→ DATA TO USE
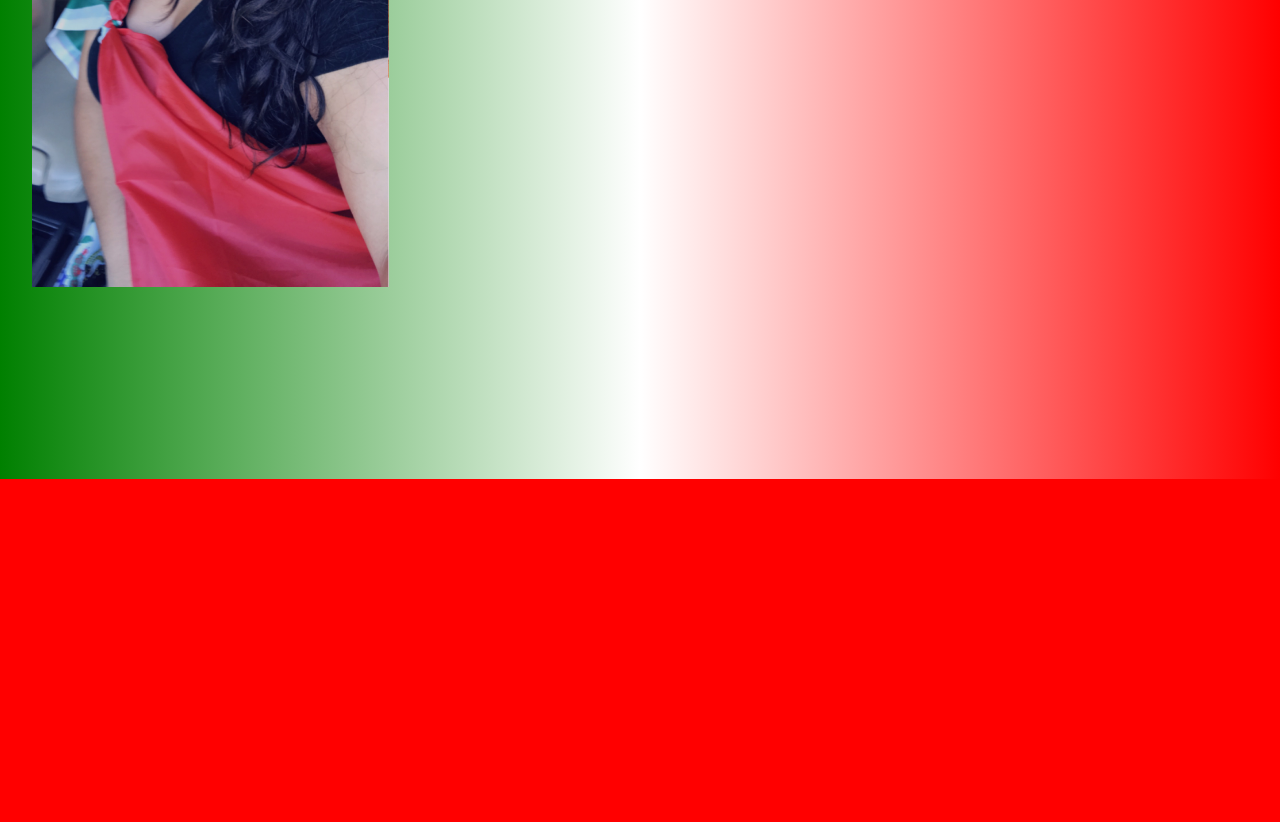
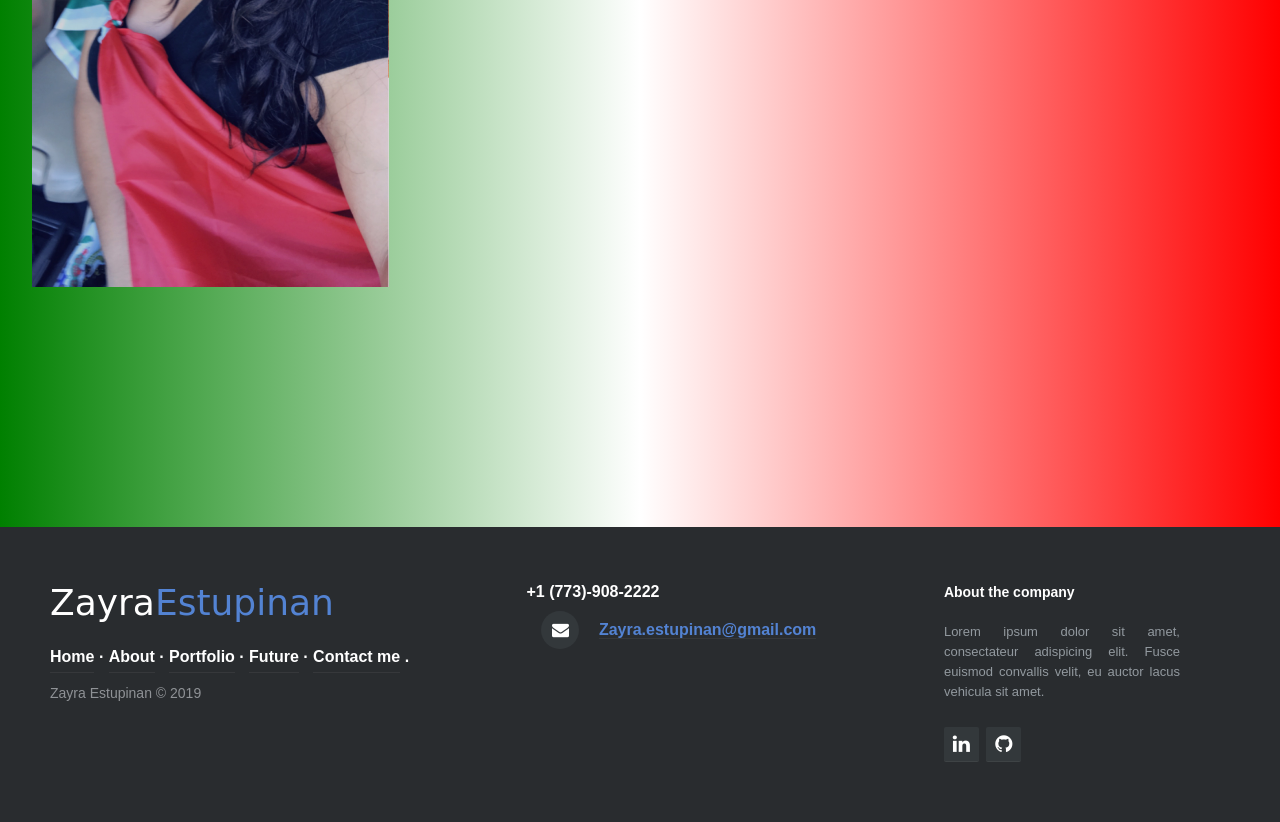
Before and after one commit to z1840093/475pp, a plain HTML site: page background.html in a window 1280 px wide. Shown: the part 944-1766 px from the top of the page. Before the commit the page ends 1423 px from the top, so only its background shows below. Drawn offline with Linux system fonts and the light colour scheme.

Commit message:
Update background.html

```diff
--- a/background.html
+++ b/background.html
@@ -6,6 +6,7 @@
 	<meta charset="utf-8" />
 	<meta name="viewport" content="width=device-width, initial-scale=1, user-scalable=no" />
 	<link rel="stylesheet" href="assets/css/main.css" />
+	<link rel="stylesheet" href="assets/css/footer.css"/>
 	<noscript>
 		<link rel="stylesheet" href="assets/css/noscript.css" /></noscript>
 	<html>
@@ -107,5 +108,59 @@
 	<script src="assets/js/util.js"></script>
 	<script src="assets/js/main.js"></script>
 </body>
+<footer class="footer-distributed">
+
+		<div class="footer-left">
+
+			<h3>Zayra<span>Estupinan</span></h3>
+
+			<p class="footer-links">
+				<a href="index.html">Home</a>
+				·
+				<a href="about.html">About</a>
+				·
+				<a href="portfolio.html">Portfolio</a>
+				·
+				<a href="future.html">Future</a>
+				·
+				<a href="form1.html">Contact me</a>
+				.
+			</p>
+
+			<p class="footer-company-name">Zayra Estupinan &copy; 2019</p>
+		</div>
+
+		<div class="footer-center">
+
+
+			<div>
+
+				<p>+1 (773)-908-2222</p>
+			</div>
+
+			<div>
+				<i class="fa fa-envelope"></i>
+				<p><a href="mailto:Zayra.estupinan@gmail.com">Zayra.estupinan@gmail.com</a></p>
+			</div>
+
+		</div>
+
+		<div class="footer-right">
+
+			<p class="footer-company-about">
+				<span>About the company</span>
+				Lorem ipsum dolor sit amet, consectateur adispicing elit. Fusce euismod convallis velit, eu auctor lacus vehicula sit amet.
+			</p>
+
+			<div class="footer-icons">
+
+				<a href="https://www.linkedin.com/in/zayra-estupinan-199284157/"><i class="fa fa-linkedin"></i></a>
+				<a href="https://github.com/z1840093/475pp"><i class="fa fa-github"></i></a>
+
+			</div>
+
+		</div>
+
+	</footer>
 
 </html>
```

→ WORK INSTRUCTION
Everything in the data above should be set down again exactly, except the pictures.

→ RESULT OF THIS TASK
Before and after one commit to z1840093/475pp, a plain HTML site: page background.html in a window 1280 px wide. Shown: the part 944-1766 px from the top of the page. Before the commit the page ends 1423 px from the top, so only its background shows below. Drawn offline with Linux system fonts and the light colour scheme.

Commit message:
Update background.html

```diff
--- a/background.html
+++ b/background.html
@@ -6,6 +6,7 @@
 	<meta charset="utf-8" />
 	<meta name="viewport" content="width=device-width, initial-scale=1, user-scalable=no" />
 	<link rel="stylesheet" href="assets/css/main.css" />
+	<link rel="stylesheet" href="assets/css/footer.css"/>
 	<noscript>
 		<link rel="stylesheet" href="assets/css/noscript.css" /></noscript>
 	<html>
@@ -107,5 +108,59 @@
 	<script src="assets/js/util.js"></script>
 	<script src="assets/js/main.js"></script>
 </body>
+<footer class="footer-distributed">
+
+		<div class="footer-left">
+
+			<h3>Zayra<span>Estupinan</span></h3>
+
+			<p class="footer-links">
+				<a href="index.html">Home</a>
+				·
+				<a href="about.html">About</a>
+				·
+				<a href="portfolio.html">Portfolio</a>
+				·
+				<a href="future.html">Future</a>
+				·
+				<a href="form1.html">Contact me</a>
+				.
+			</p>
+
+			<p class="footer-company-name">Zayra Estupinan &copy; 2019</p>
+		</div>
+
+		<div class="footer-center">
+
+
+			<div>
+
+				<p>+1 (773)-908-2222</p>
+			</div>
+
+			<div>
+				<i class="fa fa-envelope"></i>
+				<p><a href="mailto:Zayra.estupinan@gmail.com">Zayra.estupinan@gmail.com</a></p>
+			</div>
+
+		</div>
+
+		<div class="footer-right">
+
+			<p class="footer-company-about">
+				<span>About the company</span>
+				Lorem ipsum dolor sit amet, consectateur adispicing elit. Fusce euismod convallis velit, eu auctor lacus vehicula sit amet.
+			</p>
+
+			<div class="footer-icons">
+
+				<a href="https://www.linkedin.com/in/zayra-estupinan-199284157/"><i class="fa fa-linkedin"></i></a>
+				<a href="https://github.com/z1840093/475pp"><i class="fa fa-github"></i></a>
+
+			</div>
+
+		</div>
+
+	</footer>
 
 </html>
```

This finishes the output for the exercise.